### MATERIAL PROVIDED ###

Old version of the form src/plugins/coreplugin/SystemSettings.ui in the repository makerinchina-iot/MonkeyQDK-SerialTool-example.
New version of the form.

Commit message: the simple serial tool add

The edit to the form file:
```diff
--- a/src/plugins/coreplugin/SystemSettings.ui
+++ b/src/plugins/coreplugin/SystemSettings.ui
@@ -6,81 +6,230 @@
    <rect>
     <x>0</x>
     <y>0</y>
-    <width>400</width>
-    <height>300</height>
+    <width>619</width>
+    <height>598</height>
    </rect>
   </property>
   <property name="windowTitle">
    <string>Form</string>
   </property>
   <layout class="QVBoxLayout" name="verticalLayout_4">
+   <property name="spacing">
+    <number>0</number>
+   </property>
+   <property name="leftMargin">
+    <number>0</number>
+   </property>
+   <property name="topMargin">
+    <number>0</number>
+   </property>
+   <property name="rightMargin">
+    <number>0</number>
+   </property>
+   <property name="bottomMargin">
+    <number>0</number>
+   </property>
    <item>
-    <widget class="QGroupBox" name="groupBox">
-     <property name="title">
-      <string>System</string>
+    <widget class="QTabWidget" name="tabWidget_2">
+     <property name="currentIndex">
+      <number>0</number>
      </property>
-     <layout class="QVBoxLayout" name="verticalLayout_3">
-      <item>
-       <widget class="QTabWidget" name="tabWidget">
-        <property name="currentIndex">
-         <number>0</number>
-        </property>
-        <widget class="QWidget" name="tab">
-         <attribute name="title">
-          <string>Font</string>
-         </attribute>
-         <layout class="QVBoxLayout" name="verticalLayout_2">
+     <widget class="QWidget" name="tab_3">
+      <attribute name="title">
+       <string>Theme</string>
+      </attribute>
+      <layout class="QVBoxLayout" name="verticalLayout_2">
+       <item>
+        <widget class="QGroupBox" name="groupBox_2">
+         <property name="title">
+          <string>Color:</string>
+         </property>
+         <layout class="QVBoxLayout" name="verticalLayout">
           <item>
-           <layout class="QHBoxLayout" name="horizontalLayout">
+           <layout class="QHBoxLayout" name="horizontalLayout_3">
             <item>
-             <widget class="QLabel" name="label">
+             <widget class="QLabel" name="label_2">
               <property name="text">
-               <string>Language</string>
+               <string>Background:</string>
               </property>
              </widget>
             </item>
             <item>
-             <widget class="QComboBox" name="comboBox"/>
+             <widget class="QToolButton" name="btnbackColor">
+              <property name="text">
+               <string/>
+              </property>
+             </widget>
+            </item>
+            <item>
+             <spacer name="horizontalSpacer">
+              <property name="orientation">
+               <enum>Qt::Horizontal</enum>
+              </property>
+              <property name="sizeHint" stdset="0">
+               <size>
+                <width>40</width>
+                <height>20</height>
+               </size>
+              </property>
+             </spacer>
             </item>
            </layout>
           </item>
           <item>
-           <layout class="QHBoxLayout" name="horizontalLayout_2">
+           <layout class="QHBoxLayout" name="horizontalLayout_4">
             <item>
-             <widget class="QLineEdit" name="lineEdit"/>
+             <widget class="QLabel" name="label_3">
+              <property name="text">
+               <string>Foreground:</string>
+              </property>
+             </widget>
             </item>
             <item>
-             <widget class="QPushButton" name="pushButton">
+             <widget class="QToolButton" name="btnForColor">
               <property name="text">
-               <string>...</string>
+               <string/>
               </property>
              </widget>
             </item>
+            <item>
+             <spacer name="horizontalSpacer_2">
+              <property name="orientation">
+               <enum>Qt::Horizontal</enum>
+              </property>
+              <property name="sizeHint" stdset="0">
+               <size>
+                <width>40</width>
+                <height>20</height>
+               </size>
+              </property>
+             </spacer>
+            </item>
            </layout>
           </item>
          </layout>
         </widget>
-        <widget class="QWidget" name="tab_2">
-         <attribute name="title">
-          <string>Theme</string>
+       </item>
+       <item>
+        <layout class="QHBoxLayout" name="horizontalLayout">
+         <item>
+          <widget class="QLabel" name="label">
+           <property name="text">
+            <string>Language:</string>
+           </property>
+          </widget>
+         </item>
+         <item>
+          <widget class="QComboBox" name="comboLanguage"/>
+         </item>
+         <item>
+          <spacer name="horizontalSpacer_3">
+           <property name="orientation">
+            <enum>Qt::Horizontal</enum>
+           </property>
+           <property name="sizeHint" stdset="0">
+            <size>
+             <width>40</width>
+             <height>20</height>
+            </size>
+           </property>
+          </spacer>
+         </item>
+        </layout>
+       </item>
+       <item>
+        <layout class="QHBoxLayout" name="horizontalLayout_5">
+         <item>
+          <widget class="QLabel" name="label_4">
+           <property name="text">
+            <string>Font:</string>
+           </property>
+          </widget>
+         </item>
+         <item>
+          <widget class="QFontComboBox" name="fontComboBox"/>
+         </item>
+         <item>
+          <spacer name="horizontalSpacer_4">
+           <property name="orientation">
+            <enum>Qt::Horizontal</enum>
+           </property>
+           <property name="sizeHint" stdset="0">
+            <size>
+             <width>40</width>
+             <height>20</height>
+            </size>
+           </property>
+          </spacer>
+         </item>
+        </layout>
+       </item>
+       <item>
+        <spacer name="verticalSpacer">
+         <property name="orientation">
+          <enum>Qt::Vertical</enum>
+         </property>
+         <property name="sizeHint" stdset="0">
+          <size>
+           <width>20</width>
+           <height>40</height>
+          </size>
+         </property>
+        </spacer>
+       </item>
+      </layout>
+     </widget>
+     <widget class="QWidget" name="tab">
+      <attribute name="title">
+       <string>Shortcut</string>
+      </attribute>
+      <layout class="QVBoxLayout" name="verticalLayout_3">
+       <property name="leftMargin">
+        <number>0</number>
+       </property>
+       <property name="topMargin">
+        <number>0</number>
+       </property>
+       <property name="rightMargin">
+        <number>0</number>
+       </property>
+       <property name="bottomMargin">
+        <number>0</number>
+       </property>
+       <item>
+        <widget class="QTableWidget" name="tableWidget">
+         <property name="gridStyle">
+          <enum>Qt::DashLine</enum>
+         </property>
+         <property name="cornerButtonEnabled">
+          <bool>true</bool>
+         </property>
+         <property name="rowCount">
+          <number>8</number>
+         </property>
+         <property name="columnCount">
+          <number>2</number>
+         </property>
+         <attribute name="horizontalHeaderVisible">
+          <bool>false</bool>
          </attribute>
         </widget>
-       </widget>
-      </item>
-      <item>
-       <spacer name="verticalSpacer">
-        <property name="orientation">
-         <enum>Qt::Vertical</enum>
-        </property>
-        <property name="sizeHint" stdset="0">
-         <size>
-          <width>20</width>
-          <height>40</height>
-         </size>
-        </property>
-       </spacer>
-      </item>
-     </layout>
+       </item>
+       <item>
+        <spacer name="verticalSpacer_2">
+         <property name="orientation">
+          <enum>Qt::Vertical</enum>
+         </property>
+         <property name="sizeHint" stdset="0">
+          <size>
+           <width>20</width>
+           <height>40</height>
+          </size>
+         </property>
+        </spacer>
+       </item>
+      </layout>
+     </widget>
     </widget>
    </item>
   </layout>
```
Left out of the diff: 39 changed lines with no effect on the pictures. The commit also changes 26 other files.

###
### MATERIAL PROVIDED ###

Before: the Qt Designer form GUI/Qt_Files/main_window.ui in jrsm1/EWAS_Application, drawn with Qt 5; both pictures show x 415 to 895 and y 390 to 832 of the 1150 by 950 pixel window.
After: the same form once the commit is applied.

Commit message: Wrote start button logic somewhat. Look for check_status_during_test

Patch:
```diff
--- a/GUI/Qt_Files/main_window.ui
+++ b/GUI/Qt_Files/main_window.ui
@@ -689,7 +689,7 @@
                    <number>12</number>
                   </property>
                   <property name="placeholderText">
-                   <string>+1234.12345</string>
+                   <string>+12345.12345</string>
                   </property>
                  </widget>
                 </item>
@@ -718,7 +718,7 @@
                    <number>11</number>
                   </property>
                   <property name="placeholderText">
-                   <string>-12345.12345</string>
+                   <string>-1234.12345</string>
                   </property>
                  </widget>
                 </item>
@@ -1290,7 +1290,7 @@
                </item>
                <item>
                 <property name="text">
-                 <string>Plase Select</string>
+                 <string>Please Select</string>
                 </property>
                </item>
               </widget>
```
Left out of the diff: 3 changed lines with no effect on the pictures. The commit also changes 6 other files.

###
### MATERIAL PROVIDED ###

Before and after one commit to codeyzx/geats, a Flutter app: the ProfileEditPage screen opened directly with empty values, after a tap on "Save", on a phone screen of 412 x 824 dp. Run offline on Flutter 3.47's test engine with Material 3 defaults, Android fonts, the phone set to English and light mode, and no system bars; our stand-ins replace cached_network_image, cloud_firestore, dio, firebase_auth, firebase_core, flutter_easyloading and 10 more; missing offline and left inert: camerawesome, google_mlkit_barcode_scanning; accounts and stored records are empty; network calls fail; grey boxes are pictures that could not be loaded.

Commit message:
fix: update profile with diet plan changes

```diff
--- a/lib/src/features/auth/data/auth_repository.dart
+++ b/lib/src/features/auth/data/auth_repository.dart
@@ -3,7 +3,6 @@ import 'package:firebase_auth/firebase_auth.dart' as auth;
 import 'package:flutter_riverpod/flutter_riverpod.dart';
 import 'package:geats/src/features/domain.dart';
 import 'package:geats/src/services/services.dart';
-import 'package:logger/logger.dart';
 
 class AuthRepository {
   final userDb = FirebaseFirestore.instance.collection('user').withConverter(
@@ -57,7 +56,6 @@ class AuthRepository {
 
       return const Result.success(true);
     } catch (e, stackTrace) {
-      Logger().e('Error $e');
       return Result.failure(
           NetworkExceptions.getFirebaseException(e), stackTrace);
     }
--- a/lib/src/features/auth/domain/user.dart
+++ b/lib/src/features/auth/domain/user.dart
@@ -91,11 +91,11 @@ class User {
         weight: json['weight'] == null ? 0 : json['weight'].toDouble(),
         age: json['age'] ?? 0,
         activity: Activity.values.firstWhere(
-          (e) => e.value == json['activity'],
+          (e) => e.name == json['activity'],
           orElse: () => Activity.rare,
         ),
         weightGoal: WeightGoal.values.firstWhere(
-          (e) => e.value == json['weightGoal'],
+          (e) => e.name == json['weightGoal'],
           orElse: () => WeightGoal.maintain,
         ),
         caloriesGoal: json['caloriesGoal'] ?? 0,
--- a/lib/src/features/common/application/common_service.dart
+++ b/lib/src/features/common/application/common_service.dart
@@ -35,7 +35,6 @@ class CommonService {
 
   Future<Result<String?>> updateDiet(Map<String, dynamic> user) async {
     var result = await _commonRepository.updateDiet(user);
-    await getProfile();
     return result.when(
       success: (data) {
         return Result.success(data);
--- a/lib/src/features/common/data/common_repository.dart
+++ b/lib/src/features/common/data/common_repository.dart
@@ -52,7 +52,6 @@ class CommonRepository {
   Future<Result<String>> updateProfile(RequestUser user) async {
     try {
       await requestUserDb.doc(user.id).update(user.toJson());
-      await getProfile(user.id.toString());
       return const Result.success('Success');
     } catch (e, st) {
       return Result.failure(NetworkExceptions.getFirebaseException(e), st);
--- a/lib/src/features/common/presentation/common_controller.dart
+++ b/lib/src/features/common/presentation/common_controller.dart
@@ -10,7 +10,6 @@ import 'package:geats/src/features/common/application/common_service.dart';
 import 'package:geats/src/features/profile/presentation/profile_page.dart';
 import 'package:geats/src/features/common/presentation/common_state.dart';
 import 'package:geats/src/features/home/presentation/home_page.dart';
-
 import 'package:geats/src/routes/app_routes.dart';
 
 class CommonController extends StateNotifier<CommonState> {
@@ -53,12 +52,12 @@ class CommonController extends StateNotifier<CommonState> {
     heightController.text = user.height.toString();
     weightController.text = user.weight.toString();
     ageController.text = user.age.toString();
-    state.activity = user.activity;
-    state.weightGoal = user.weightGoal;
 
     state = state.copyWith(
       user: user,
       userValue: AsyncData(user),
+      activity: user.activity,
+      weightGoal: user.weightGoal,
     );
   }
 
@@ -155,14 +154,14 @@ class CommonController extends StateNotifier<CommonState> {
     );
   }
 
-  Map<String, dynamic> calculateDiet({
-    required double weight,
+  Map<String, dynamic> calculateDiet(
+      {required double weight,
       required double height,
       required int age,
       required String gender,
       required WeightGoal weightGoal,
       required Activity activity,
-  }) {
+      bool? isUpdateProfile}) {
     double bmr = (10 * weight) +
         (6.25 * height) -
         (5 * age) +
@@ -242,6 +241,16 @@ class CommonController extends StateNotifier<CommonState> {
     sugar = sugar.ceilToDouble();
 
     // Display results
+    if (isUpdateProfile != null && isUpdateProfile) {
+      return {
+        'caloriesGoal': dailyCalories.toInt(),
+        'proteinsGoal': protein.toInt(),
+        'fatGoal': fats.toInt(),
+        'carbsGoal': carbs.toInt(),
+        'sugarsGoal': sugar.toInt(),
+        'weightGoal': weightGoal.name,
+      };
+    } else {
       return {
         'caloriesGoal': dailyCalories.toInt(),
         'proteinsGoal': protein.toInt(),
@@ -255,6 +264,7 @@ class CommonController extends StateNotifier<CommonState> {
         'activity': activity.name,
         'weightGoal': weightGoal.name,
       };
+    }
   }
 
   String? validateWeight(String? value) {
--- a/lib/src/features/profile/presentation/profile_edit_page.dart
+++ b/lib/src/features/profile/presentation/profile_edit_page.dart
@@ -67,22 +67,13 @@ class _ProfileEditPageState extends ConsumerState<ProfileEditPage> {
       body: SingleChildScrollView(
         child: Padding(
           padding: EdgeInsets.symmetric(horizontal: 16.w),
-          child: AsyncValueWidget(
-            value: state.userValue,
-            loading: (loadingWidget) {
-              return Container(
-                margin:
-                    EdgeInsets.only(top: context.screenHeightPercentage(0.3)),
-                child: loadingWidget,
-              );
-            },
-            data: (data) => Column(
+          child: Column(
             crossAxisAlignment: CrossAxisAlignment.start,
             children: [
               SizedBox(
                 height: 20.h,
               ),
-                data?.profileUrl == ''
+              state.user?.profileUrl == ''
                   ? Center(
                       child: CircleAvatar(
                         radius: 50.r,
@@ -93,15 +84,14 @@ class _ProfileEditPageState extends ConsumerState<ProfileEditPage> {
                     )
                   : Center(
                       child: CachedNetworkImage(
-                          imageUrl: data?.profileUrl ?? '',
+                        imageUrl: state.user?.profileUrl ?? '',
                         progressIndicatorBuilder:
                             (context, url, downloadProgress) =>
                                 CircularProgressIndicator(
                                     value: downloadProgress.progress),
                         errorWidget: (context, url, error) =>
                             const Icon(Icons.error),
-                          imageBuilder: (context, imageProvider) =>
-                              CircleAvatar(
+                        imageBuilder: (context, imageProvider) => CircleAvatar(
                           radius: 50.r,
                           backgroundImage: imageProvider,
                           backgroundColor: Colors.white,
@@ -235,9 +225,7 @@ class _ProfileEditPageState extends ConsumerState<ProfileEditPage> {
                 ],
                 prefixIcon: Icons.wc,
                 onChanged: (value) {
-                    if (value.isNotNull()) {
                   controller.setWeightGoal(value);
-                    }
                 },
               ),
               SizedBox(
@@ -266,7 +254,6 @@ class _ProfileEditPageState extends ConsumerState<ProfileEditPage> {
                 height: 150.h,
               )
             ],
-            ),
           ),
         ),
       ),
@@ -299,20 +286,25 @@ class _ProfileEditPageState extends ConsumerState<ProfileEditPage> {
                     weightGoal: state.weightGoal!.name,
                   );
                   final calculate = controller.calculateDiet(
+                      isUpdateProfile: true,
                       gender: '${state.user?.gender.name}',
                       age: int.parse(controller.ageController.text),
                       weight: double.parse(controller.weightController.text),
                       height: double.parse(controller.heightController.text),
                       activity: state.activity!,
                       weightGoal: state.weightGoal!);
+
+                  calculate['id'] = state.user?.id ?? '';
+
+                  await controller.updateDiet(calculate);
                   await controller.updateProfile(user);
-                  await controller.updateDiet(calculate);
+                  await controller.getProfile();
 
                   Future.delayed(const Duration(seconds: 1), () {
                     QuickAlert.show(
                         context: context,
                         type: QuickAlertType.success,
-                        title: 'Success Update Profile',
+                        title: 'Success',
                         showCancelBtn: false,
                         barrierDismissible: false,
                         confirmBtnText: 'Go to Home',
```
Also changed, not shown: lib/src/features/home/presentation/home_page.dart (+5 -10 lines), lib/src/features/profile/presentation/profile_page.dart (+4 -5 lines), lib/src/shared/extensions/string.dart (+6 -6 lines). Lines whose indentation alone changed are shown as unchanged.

###

TASK TO COMPLETE
Gather each line in these records that contains the string "const".

ANSWER TO THIS EXERCISE
       return const Result.success(true);
       return const Result.success('Success');
                             const Icon(Icons.error),
                   Future.delayed(const Duration(seconds: 1), () {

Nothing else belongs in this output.